▶ _What to work on_
A faithful copy of all the data is required; pictures should not be included.

▶ _Data in this exercise_
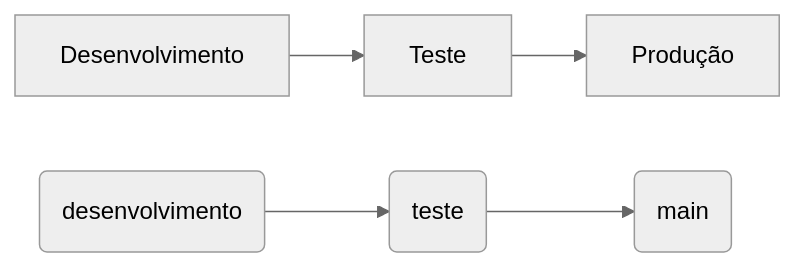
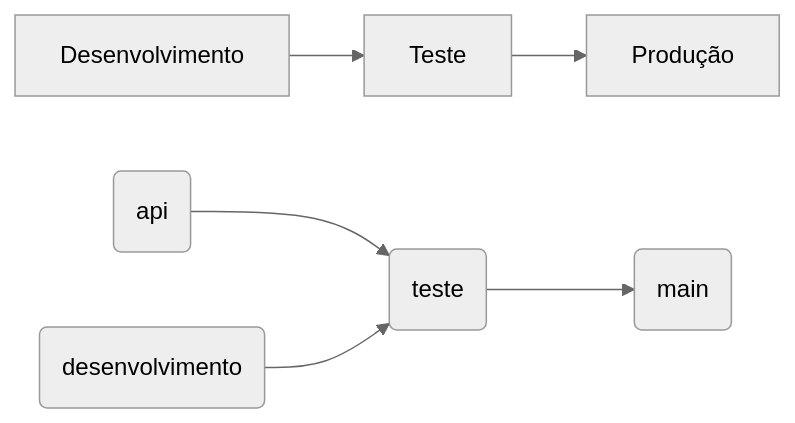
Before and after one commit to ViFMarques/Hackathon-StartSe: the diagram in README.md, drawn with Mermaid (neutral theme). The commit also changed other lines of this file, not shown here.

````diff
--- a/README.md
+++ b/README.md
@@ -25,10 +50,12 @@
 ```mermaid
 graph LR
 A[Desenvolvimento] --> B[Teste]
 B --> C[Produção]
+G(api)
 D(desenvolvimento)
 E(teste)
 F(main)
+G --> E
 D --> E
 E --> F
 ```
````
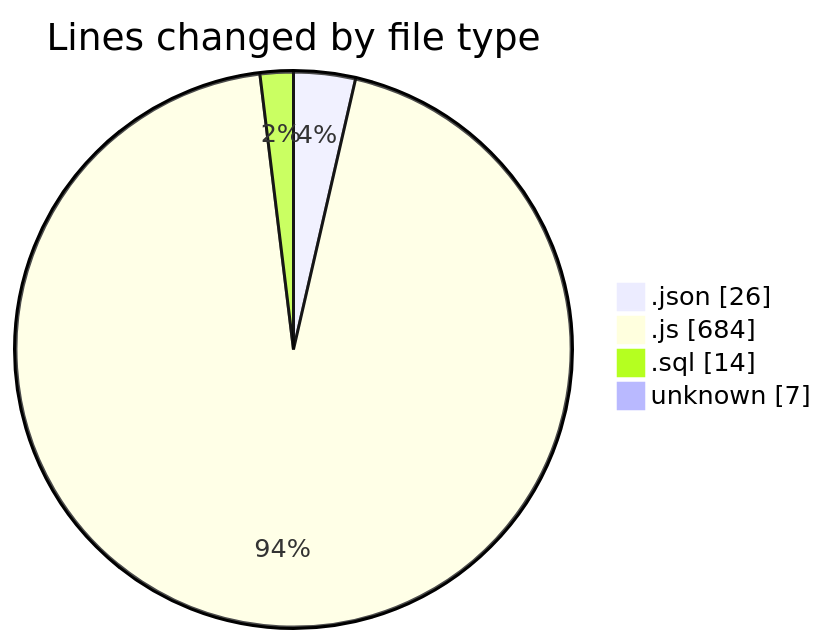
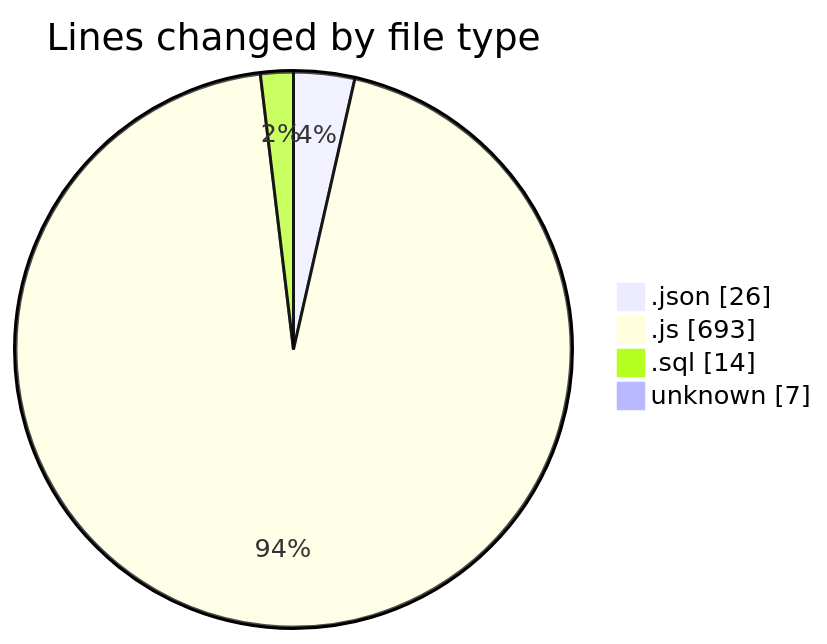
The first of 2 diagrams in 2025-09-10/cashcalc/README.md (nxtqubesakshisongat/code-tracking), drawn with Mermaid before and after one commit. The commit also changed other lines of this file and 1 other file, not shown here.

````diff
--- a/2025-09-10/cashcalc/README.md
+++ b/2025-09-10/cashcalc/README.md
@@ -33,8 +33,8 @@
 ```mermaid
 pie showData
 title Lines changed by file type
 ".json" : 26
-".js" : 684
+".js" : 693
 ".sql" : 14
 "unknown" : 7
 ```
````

▶ _Output below_
Before and after one commit to ViFMarques/Hackathon-StartSe: the diagram in README.md, drawn with Mermaid (neutral theme). The commit also changed other lines of this file, not shown here.

````diff
--- a/README.md
+++ b/README.md
@@ -25,10 +50,12 @@
 ```mermaid
 graph LR
 A[Desenvolvimento] --> B[Teste]
 B --> C[Produção]
+G(api)
 D(desenvolvimento)
 E(teste)
 F(main)
+G --> E
 D --> E
 E --> F
 ```
````
The first of 2 diagrams in 2025-09-10/cashcalc/README.md (nxtqubesakshisongat/code-tracking), drawn with Mermaid before and after one commit. The commit also changed other lines of this file and 1 other file, not shown here.

````diff
--- a/2025-09-10/cashcalc/README.md
+++ b/2025-09-10/cashcalc/README.md
@@ -33,8 +33,8 @@
 ```mermaid
 pie showData
 title Lines changed by file type
 ".json" : 26
-".js" : 684
+".js" : 693
 ".sql" : 14
 "unknown" : 7
 ```
````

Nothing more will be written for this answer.